• _Task goal_: Among the lines below, which ones contain the word "homepage"? Copy every such line.

• _Material supplied_:
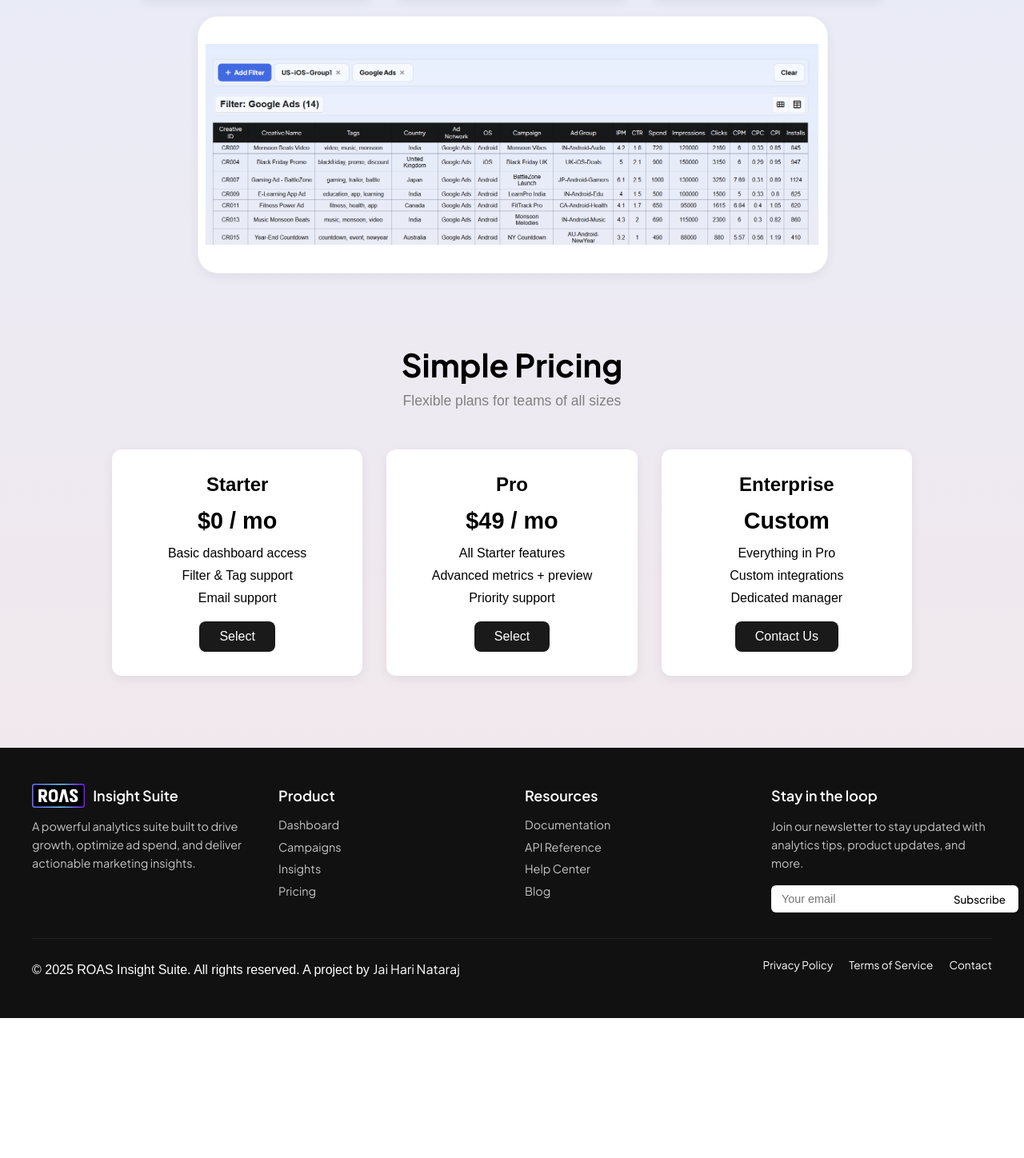
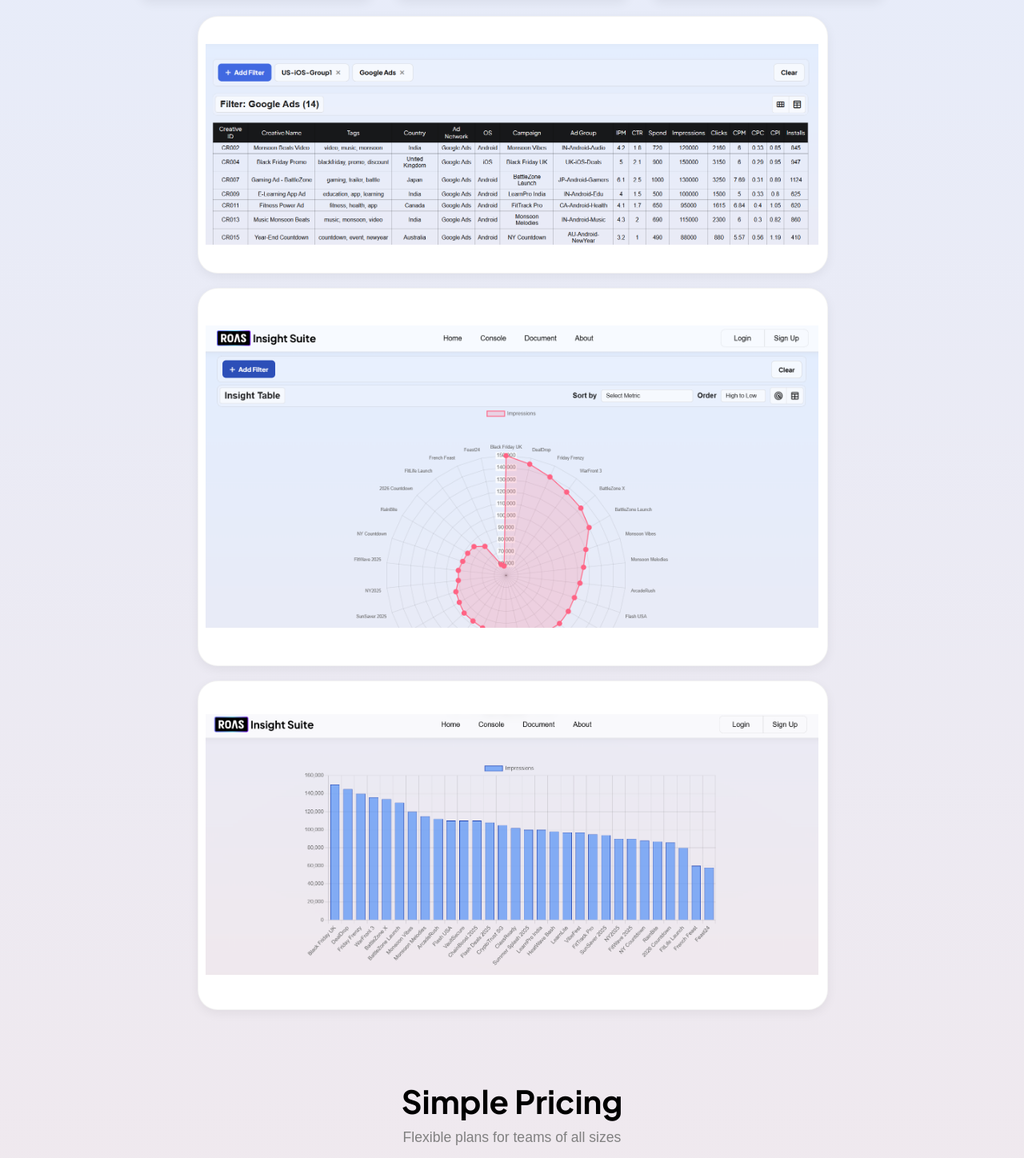
Before and after one commit to ijaihari/AdROI-Insight-Suite, a React (Vite) app: page / in a window 1280 px wide. Shown: the part 887-2335 px from the top of the page at 80% size. Before the commit the page ends 2160 px from the top, so only its background shows below. Built offline with nearby package versions, Linux system fonts and the light colour scheme.

Commit message:
added home assets

```diff
--- a/src/components/Home.jsx
+++ b/src/components/Home.jsx
@@ -39,9 +39,15 @@ function Home() {
                     </article>
 
                 </div>
-                 <section className="preview">
+                <section className="preview1">
 
-                 </section>
+                </section>
+                <section className="preview3">
+
+                </section>
+                <section className="preview2">
+
+                </section>
             </section>
 
             {/* Pricing Section */}
--- a/src/index.scss
+++ b/src/index.scss
@@ -100,7 +100,7 @@ button {
 
 main {
   min-height: 100vh;
-  margin: 70px 6%;
+  margin: 80px 6%;
 }
 
 //home
@@ -204,8 +204,9 @@ main {
   }
 }
 
-.preview {
+.preview1 {
   margin-top: 20px;
+  margin-bottom: 20px;
   width: 70.5%;
   height: 300px;
   background-image: url('/homepage-assets/console-filter.png');
@@ -229,6 +230,60 @@ main {
     z-index: -1;
   }
 }
+
+.preview2 {
+  margin-top: 20px;
+  width: 70.5%;
+  height: 390px;
+  background-image: url('/homepage-assets/barchart.png');
+  background-size: contain;
+  background-repeat: no-repeat;
+  background-position: center;
+  position: relative;
+  border-radius: 15px;
+
+  &::before {
+    content: "";
+    position: absolute;
+    top: -10px;
+    left: -10px;
+    width: calc(100% + 20px);
+    height: calc(100% + 20px);
+    border: 1px solid rgba(128, 128, 128, 0.095);
+    box-shadow: 0 4px 14px rgba(0, 0, 0, 0.06);
+    background-color: white;
+    border-radius: 25px;
+    z-index: -1;
+  }
+}
+
+.preview3 {
+  margin-top: 20px;
+  margin-bottom: 20px;
+  width: 70.5%;
+  height: 451px;
+  background-image: url('/homepage-assets/radarchart.png');
+  background-size: contain;
+  background-repeat: no-repeat;
+  background-position: center;
+  position: relative;
+  border-radius: 15px;
+
+  &::before {
+    content: "";
+    position: absolute;
+    top: -10px;
+    left: -10px;
+    width: calc(100% + 20px);
+    height: calc(100% + 20px);
+    border: 1px solid rgba(128, 128, 128, 0.095);
+    box-shadow: 0 4px 14px rgba(0, 0, 0, 0.06);
+    background-color: white;
+    border-radius: 25px;
+    z-index: -1;
+  }
+}
+
 
 //login signup
 
```
Also changed, not shown: public/homepage-assets/barchart.png (added), public/homepage-assets/radarchart.png (added).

• _Written reply_:
   background-image: url('/homepage-assets/console-filter.png');
+  background-image: url('/homepage-assets/barchart.png');
+  background-image: url('/homepage-assets/radarchart.png');
Also changed, not shown: public/homepage-assets/barchart.png (added), public/homepage-assets/radarchart.png (added).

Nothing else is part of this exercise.